> EXERCISE BRIEF:
Word for word, restate the entries below and exclude every image.

> MATERIAL TO PROCESS:
Start of Block

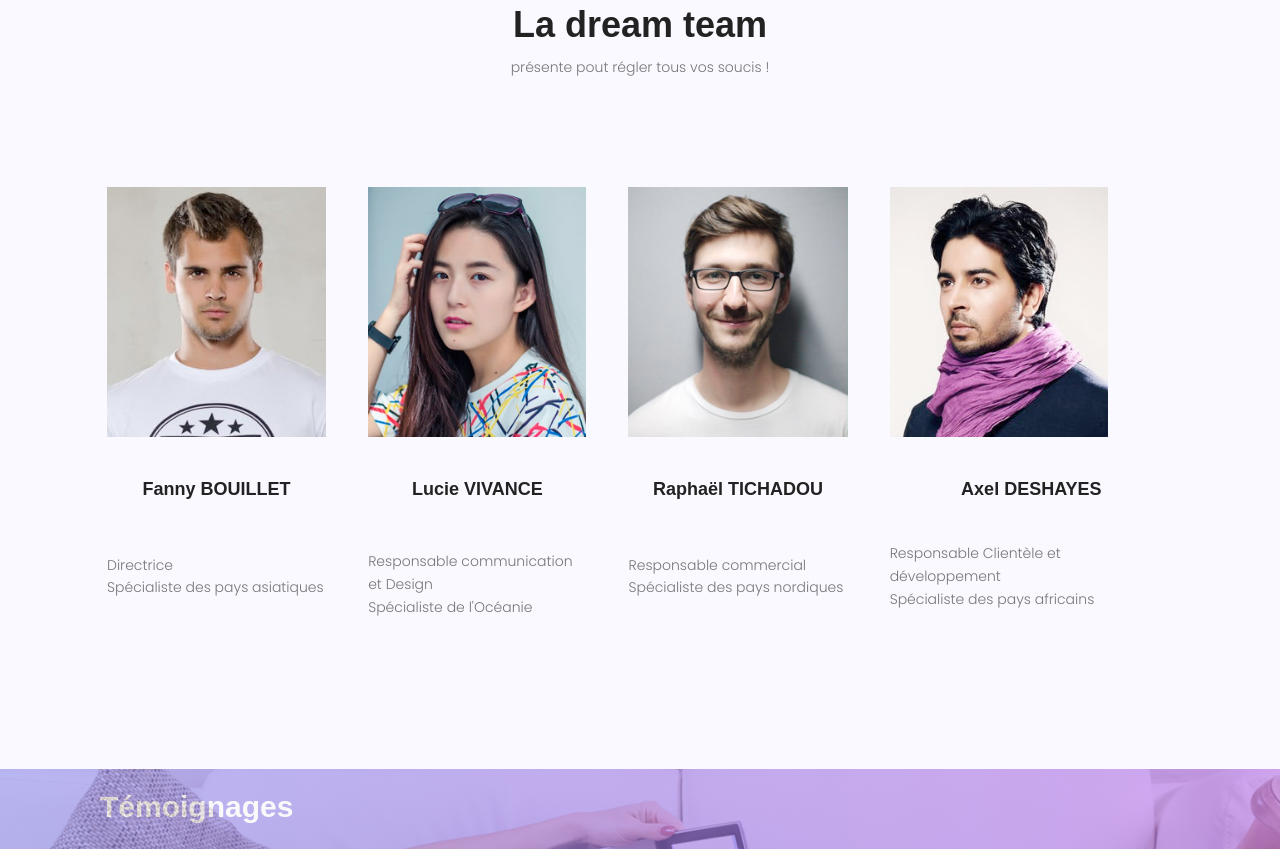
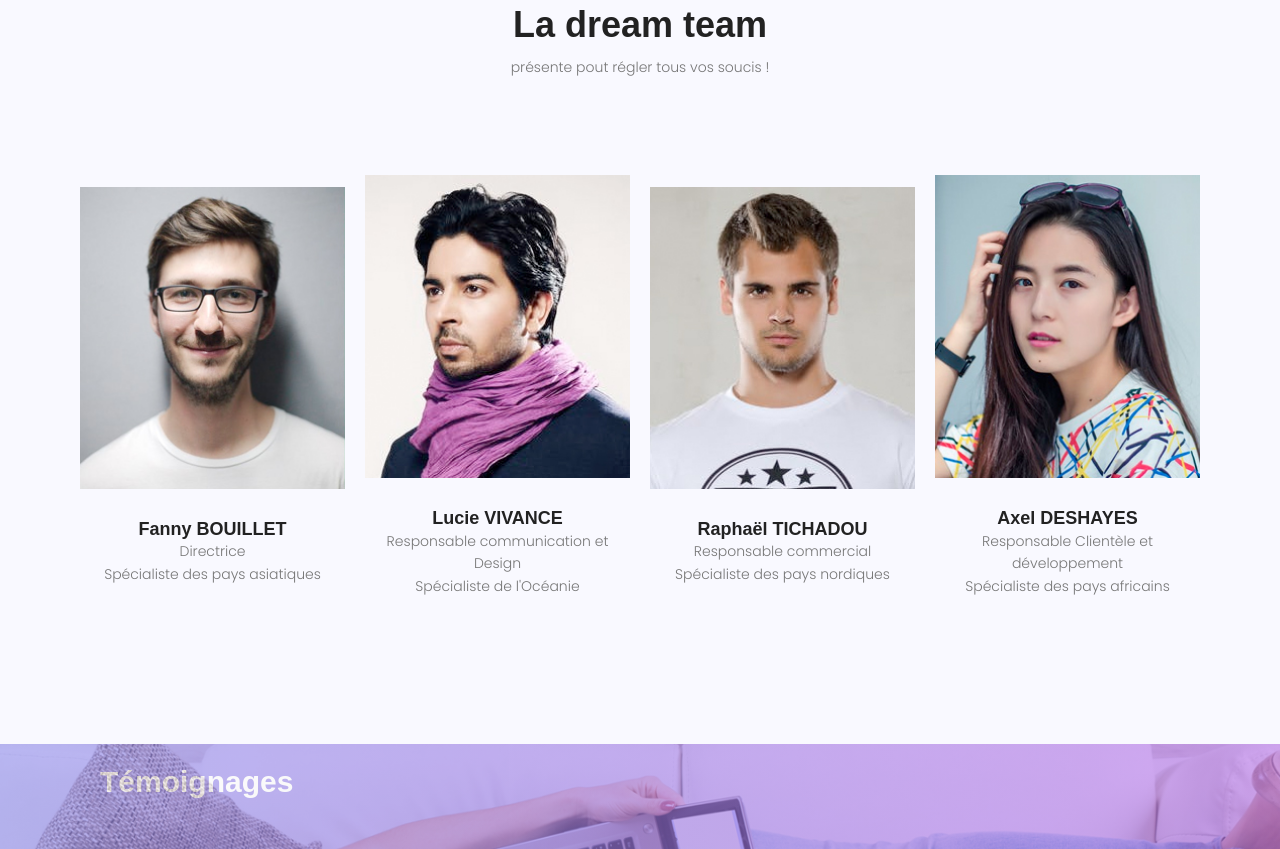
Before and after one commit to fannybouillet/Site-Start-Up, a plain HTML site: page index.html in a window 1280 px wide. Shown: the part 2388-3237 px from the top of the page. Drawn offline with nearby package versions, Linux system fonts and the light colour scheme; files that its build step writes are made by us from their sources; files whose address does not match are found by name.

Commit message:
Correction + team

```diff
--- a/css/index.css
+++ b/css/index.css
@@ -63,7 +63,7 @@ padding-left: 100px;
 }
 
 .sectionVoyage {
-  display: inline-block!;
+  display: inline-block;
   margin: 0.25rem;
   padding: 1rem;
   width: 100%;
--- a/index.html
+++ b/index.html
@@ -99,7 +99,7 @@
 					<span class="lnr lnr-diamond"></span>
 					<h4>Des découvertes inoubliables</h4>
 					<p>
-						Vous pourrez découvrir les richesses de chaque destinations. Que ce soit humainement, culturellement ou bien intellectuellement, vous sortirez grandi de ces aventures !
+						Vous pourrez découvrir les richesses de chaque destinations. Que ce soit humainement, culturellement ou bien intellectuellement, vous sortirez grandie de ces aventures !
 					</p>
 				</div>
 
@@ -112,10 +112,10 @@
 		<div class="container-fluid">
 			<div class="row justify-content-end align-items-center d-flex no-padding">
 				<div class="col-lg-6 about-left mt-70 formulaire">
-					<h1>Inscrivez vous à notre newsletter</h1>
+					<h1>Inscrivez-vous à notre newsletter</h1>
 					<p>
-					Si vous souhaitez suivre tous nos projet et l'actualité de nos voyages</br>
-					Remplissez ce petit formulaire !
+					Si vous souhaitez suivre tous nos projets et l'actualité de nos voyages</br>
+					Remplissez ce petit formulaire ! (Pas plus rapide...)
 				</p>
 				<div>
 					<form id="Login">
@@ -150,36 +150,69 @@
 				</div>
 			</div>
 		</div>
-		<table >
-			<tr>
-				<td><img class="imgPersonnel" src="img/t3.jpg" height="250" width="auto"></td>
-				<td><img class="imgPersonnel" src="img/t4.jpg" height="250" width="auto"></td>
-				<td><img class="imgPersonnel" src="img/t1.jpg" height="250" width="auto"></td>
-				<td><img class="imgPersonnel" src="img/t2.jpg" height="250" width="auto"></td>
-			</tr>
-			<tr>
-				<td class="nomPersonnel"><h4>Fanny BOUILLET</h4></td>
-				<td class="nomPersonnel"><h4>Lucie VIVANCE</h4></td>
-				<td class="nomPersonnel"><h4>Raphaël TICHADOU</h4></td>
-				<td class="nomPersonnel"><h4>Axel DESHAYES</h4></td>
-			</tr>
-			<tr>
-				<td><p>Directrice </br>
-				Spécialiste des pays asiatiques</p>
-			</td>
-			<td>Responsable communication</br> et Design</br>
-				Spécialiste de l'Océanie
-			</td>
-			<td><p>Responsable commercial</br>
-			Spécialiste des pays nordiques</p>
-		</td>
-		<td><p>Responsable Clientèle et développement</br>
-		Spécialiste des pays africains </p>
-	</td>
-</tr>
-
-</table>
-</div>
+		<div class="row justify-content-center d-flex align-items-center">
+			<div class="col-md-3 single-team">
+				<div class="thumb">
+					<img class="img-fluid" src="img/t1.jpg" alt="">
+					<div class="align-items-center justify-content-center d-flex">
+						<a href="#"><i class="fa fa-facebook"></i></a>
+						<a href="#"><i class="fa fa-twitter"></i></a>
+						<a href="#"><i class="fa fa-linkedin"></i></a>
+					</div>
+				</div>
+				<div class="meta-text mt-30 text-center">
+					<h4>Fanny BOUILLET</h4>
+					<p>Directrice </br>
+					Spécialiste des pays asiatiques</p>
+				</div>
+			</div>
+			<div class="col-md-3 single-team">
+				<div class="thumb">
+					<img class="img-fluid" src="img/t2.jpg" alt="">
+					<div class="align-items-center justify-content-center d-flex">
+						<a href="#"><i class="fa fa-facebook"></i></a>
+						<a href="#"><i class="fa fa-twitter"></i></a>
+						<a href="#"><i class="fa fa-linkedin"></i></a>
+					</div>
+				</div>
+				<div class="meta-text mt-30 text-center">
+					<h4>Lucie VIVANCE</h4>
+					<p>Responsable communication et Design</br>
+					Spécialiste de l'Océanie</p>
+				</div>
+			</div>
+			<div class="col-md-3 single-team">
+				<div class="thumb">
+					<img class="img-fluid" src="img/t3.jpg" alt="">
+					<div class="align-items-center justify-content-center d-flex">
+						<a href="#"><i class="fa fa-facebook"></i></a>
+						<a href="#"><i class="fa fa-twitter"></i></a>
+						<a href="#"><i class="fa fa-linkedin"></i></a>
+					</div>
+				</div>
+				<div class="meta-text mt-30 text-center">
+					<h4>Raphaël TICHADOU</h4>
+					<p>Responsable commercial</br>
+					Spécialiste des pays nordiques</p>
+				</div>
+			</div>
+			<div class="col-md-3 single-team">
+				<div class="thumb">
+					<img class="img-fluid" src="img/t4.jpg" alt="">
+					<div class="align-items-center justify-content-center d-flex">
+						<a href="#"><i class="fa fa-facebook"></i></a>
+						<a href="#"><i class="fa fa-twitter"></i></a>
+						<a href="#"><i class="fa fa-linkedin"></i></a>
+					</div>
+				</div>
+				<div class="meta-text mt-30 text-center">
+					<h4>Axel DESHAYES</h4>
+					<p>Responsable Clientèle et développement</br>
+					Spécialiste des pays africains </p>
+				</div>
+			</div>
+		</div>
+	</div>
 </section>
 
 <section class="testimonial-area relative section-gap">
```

End of Block

> ANSWER FOR THIS EXERCISE:
Before and after one commit to fannybouillet/Site-Start-Up, a plain HTML site: page index.html in a window 1280 px wide. Shown: the part 2388-3237 px from the top of the page. Drawn offline with nearby package versions, Linux system fonts and the light colour scheme; files that its build step writes are made by us from their sources; files whose address does not match are found by name.

Commit message:
Correction + team

```diff
--- a/css/index.css
+++ b/css/index.css
@@ -63,7 +63,7 @@ padding-left: 100px;
 }
 
 .sectionVoyage {
-  display: inline-block!;
+  display: inline-block;
   margin: 0.25rem;
   padding: 1rem;
   width: 100%;
--- a/index.html
+++ b/index.html
@@ -99,7 +99,7 @@
 					<span class="lnr lnr-diamond"></span>
 					<h4>Des découvertes inoubliables</h4>
 					<p>
-						Vous pourrez découvrir les richesses de chaque destinations. Que ce soit humainement, culturellement ou bien intellectuellement, vous sortirez grandi de ces aventures !
+						Vous pourrez découvrir les richesses de chaque destinations. Que ce soit humainement, culturellement ou bien intellectuellement, vous sortirez grandie de ces aventures !
 					</p>
 				</div>
 
@@ -112,10 +112,10 @@
 		<div class="container-fluid">
 			<div class="row justify-content-end align-items-center d-flex no-padding">
 				<div class="col-lg-6 about-left mt-70 formulaire">
-					<h1>Inscrivez vous à notre newsletter</h1>
+					<h1>Inscrivez-vous à notre newsletter</h1>
 					<p>
-					Si vous souhaitez suivre tous nos projet et l'actualité de nos voyages</br>
-					Remplissez ce petit formulaire !
+					Si vous souhaitez suivre tous nos projets et l'actualité de nos voyages</br>
+					Remplissez ce petit formulaire ! (Pas plus rapide...)
 				</p>
 				<div>
 					<form id="Login">
@@ -150,36 +150,69 @@
 				</div>
 			</div>
 		</div>
-		<table >
-			<tr>
-				<td><img class="imgPersonnel" src="img/t3.jpg" height="250" width="auto"></td>
-				<td><img class="imgPersonnel" src="img/t4.jpg" height="250" width="auto"></td>
-				<td><img class="imgPersonnel" src="img/t1.jpg" height="250" width="auto"></td>
-				<td><img class="imgPersonnel" src="img/t2.jpg" height="250" width="auto"></td>
-			</tr>
-			<tr>
-				<td class="nomPersonnel"><h4>Fanny BOUILLET</h4></td>
-				<td class="nomPersonnel"><h4>Lucie VIVANCE</h4></td>
-				<td class="nomPersonnel"><h4>Raphaël TICHADOU</h4></td>
-				<td class="nomPersonnel"><h4>Axel DESHAYES</h4></td>
-			</tr>
-			<tr>
-				<td><p>Directrice </br>
-				Spécialiste des pays asiatiques</p>
-			</td>
-			<td>Responsable communication</br> et Design</br>
-				Spécialiste de l'Océanie
-			</td>
-			<td><p>Responsable commercial</br>
-			Spécialiste des pays nordiques</p>
-		</td>
-		<td><p>Responsable Clientèle et développement</br>
-		Spécialiste des pays africains </p>
-	</td>
-</tr>
-
-</table>
-</div>
+		<div class="row justify-content-center d-flex align-items-center">
+			<div class="col-md-3 single-team">
+				<div class="thumb">
+					<img class="img-fluid" src="img/t1.jpg" alt="">
+					<div class="align-items-center justify-content-center d-flex">
+						<a href="#"><i class="fa fa-facebook"></i></a>
+						<a href="#"><i class="fa fa-twitter"></i></a>
+						<a href="#"><i class="fa fa-linkedin"></i></a>
+					</div>
+				</div>
+				<div class="meta-text mt-30 text-center">
+					<h4>Fanny BOUILLET</h4>
+					<p>Directrice </br>
+					Spécialiste des pays asiatiques</p>
+				</div>
+			</div>
+			<div class="col-md-3 single-team">
+				<div class="thumb">
+					<img class="img-fluid" src="img/t2.jpg" alt="">
+					<div class="align-items-center justify-content-center d-flex">
+						<a href="#"><i class="fa fa-facebook"></i></a>
+						<a href="#"><i class="fa fa-twitter"></i></a>
+						<a href="#"><i class="fa fa-linkedin"></i></a>
+					</div>
+				</div>
+				<div class="meta-text mt-30 text-center">
+					<h4>Lucie VIVANCE</h4>
+					<p>Responsable communication et Design</br>
+					Spécialiste de l'Océanie</p>
+				</div>
+			</div>
+			<div class="col-md-3 single-team">
+				<div class="thumb">
+					<img class="img-fluid" src="img/t3.jpg" alt="">
+					<div class="align-items-center justify-content-center d-flex">
+						<a href="#"><i class="fa fa-facebook"></i></a>
+						<a href="#"><i class="fa fa-twitter"></i></a>
+						<a href="#"><i class="fa fa-linkedin"></i></a>
+					</div>
+				</div>
+				<div class="meta-text mt-30 text-center">
+					<h4>Raphaël TICHADOU</h4>
+					<p>Responsable commercial</br>
+					Spécialiste des pays nordiques</p>
+				</div>
+			</div>
+			<div class="col-md-3 single-team">
+				<div class="thumb">
+					<img class="img-fluid" src="img/t4.jpg" alt="">
+					<div class="align-items-center justify-content-center d-flex">
+						<a href="#"><i class="fa fa-facebook"></i></a>
+						<a href="#"><i class="fa fa-twitter"></i></a>
+						<a href="#"><i class="fa fa-linkedin"></i></a>
+					</div>
+				</div>
+				<div class="meta-text mt-30 text-center">
+					<h4>Axel DESHAYES</h4>
+					<p>Responsable Clientèle et développement</br>
+					Spécialiste des pays africains </p>
+				</div>
+			</div>
+		</div>
+	</div>
 </section>
 
 <section class="testimonial-area relative section-gap">
```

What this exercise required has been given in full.